She is the country clothed in stars and stripes, accessorized with a Noble Peace Prize-winning president, pioneering the big “D” around the world.
From Tunisia to Egypt, and then to Libya, Washington has said the will of the people must determine the fate of each country. However, in Iraq, where America claims to be transplanting democracy, a renewed sense of nationalism has united thousands against the US.
“We are not supporting the democratic aspirations of people in Iraq, we have not been for eight years now,” said author of “War is a Lie” David Swanson. “The Iraqi people have wanted us out and we have stayed there for their own good. That is not democracy."
Anger over US occupation dates back to the presidency of George W. Bush. Upon his exodus in 2008, Washington drafted an agreement promising all American troops would withdraw from Iraq by the end of this year. In today’s more peaceful Iraq, critics say the Pentagon is stepping up pressure to overstay its welcome, and cement its footprint.
“The Pentagon is pushing for military presence after December 2011, around 22,000 troops, while the White House is talking about 10,000 troops,” said Columbia University research scholar Younes Abouyoub. “Actually, there is a tacit agreement that the US will stay in Iraq.”
US troops remaining in Iraq number 47,000, where America’s embassy looms large, and control over Iraq’s oil sector is perceived to be the ultimate trophy prize in this eight-year war.
"At the very least, in order to deny China or any other perceived potential rival control of valuable resource, the idea ingrained in the thinking of these neo-con strategists in Washington DC, who are still very much in power, is that we must control the Middle East, because that is where the power comes from," David Swanson said.
Experts say the US also wants to remain in the region to keep an eye on Syria, and contain Iran.
“If the developments in Syria go to the extent that there is a fall of the regime, we do not know what kind of regime it will be. Maybe, it will be pro-US regime, maybe it will be something even worse,” Younes Abouyoub said. “You cannot withdraw at this juncture, you cannot leave a vacuum.
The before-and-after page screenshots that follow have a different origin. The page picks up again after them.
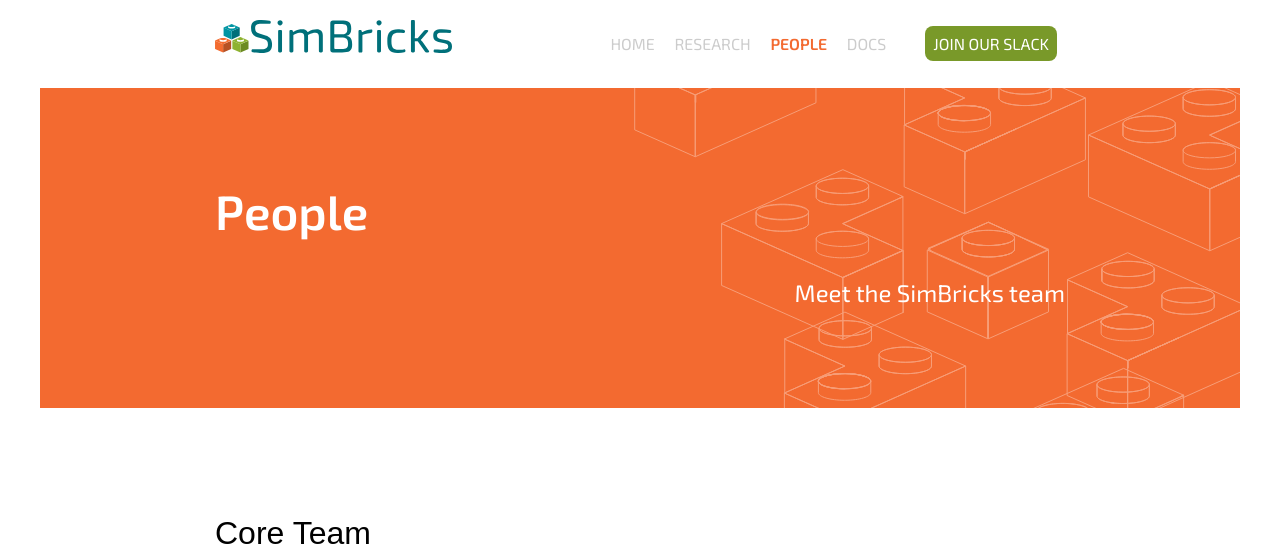
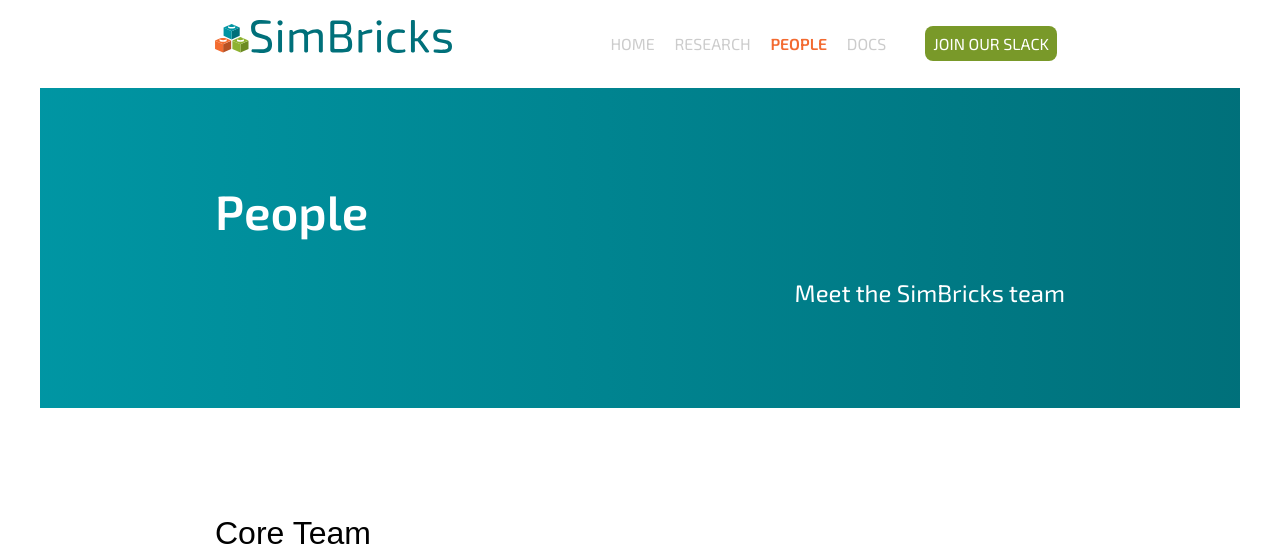
Before and after one commit to simbricks/simbricks.github.io, a Jekyll site: the page built from _pages/people.md, in a window 1280 px wide. Shown: the top 558 px of the page. Built offline with Jekyll 4.4.1, drawn with Linux system fonts in a browser that asks for light colours; some web fonts are replaced; grey boxes are pictures that could not be loaded.

Commit message:
make all page headers blue gradient

```diff
--- a/_layouts/base.html
+++ b/_layouts/base.html
@@ -54,7 +54,7 @@
     {%- include header.html %}
 
     <main>
-      <header class="page-header page-header-{{ page.header_color }}">
+      <header class="page-header">
         <div class="container">
         {%- if page.logo -%}
         <div class="logo">
--- a/_sass/base-design.scss
+++ b/_sass/base-design.scss
@@ -172,7 +172,7 @@
   background-repeat: no-repeat;
   background-position: center right;
 
-  @include sec-grey;
+  @include sec-bluegradient;
   div.container {
     div.text {
       p.subtitle {
@@ -189,23 +189,6 @@
     }
   }
 }
-
-header.page-header-green {
-  @include sec-green;
-}
-
-header.page-header-orange {
-  @include sec-orange;
-}
-
-header.page-header-blue {
-  @include sec-blue;
-}
-
-header.page-header-bluegradient {
-  @include sec-bluegradient();
-}
-
 
 div.titlebar {
   @include sec-green;
```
Iran will just take advantage of it. That is from the perception of American interest.”
Meanwhile, the perception of America's democracy remains somewhat distorted. Whether it has been used as a tool for achieving geopolitical gains and financial interests, or if Washington in the end will listen to the voice of the people remains to be seen.